Michael Dorian of the New York City Atheists blog has tagged me with this meme, which, as the title above indicates, also happens to be my 400th post. Though I still haven't achieved the level of readership I had hoped for, Exercise in Futility has managed to stand the test of time, and I believe the best is yet to come.
Anyway, here it goes!
Q1. How would you define “atheism”?
I would define it simply as the absence of belief in a god. Personally, I cannot rule out 100% that there is no higher power that created our universe. But if there is such a being, I don't see how anyone can claim to know what it wants or indeed that it wants or needs anything from us puny humans.
Q2. Was your upbringing religious? If so, what tradition?
I was raised Roman Catholic. For the most part, I hated it. I had to go through catechism and attend mass every Sunday. But around New Years of 1984, when I was in the middle of 9th grade, I was inspired by the priest's sermon to take my religion seriously. I read the Bible from start to finish three times in a row, I went to mass voluntarily, pestered my friends about the need to believe, and even slept with a Bible in my bed!
Q3. How would you describe “Intelligent Design”, using only one word?
I can't. So I will just go ahead and say what I want to say about it. The ID movement is an attempt by some in the belief community to have a "scientific" hook on which to hang their religious faith.
Q4. What scientific endeavour really excites you?
Space exploration. One of the things that turned me away from Christianity was the realization of how small we are in this vast universe. For me, the god of the Bible is the god of a very small universe where humans are the reason for the universe having been created. Back then, people didn't know that ours was one of a number of planets orbiting the sun in our solar system, and that our sun was one of millions which were orbited by planets of their own in the Milky Way, which itself was one of millions of galaxies each filled with millions of their own suns with their own planets orbiting them. When you look at it that way, it is hard to believe that our actions here on this planet have any cosmic significance.
But to get back to the main point of the question, I am intrigued about the possibility of finding life, even at the microbial level, on another planet or body in the solar system. We would realize that we are indeed not alone in the universe, and that if we can find microbial life in a place like Jupiter's moon Europa, to take one possible candidate, then there is a greater possibility that intelligent life may exist somewhere as well.
Q5. If you could change one thing about the “atheist community”, what would it be and why?
Well, the "atheist community" is not a monolith, so I don't know what I would change about it. One thing I would argue is that what we should strive for is not an atheist world, but to promote pluralism and tolerance, even for religious people. When you have a country where one group tries to impose its dogma on everyone else, it requires an apparatus to enforce it, which results in a totalitarian society, whether it be Stalin's USSR or Afghanistan under the Taliban.

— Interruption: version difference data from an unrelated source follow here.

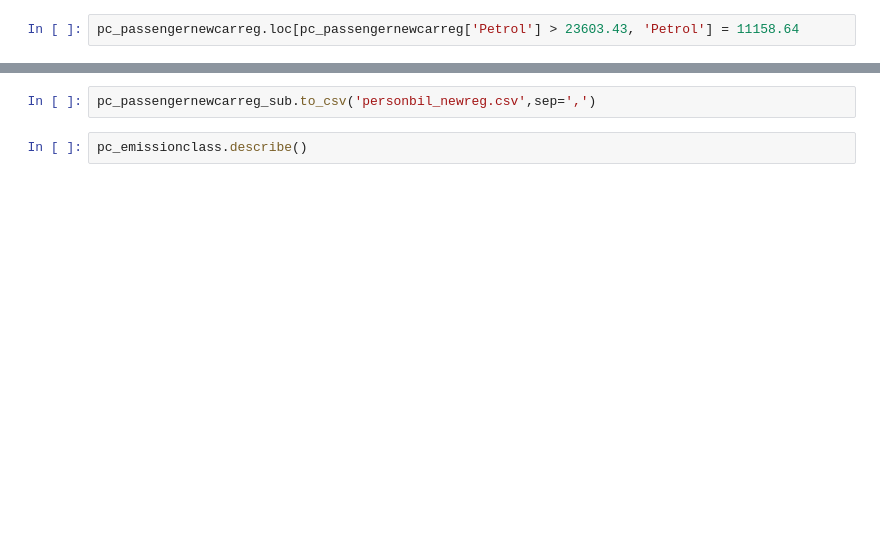
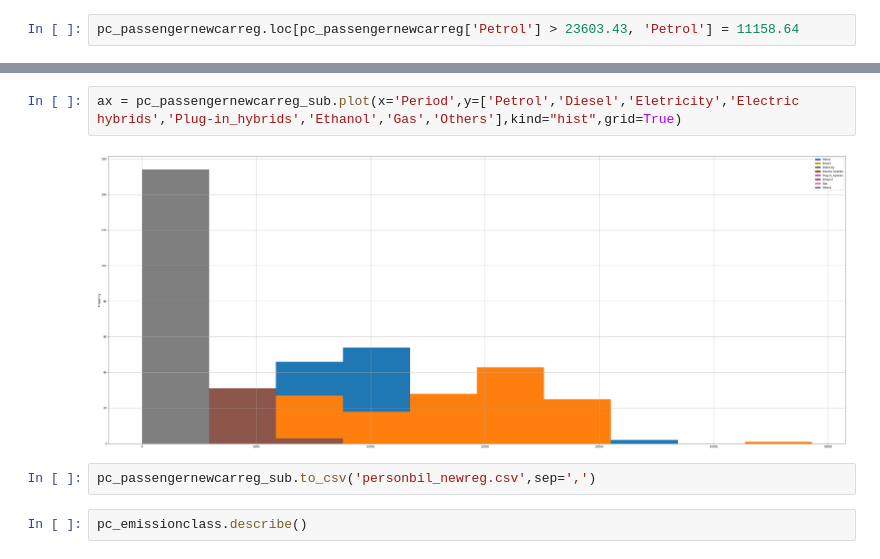
Before and after one commit to Solitarystate/BonusMalus_Impact-Analysis_Sweden, a Jupyter notebook: Bonus_Malus_TrafikAnalysis.ipynb, the cells around one changed output, grey strips where cells are left out. Cells and saved outputs as stored; diff of their text form; blank space fills up the shorter version.

```diff
--- a/Bonus_Malus_TrafikAnalysis.ipynb
+++ b/Bonus_Malus_TrafikAnalysis.ipynb
@@ -238,3 +245,7 @@ plt.show()
+# %%
+ax = pc_passengernewcarreg_sub.plot(x='Period',y=['Petrol','Diesel','Eletricity','Electric hybrids','Plug-in_hybrids','Ethanol','Gas','Others'],kind="hist",grid=True)
+# %% [output]
+[figure, added]
 # %%
 pc_passengernewcarreg_sub.to_csv('personbil_newreg.csv',sep=',')
 # %%
```
Also changed, not shown: parts of 8 cells of this notebook.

Q6. If your child came up to you and said “I’m joining the clergy”, what would be your first response?
I would ask him/her what the motivation was. Ultimately, I would have to respect my son or daughter's position if there was no changing his or her mind.
Q7. What’s your favourite theistic argument, and how do you usually refute it?
It amuses me when they ask me "Well, then how did the universe get here?" My response to that is, "Even if the universe was designed by someone, it doesn't mean it was your god."
Q8. What’s your most “controversial” (as far as general attitudes amongst other atheists goes) viewpoint?
I don't know. I am pretty moderate as far as atheists go. From the perspective of other atheists, I guess maybe my advocacy for the rights of religious minorities to be free of persecution. The reason why it matters to me is that if persecution of a minority is tolerated, then you are contributing to a climate that makes it okay to persecute you.
Q9. Of the “Four Horsemen” (Dawkins, Dennett, Hitchens and Harris) who is your favourite, and why?
Oh, I don't know. Each of them has something positive to offer.
Q10. If you could convince just one theistic person to abandon their beliefs, who would it be?
That's easy, my wife! She is a lapsed Catholic, but does not seem to have it in her to embrace atheism.
Now name three other atheist blogs that you’d like to see take up the Atheist Thirteen gauntlet:
Okay, I choose Stardust, the Jolly Nihilist, and Tina.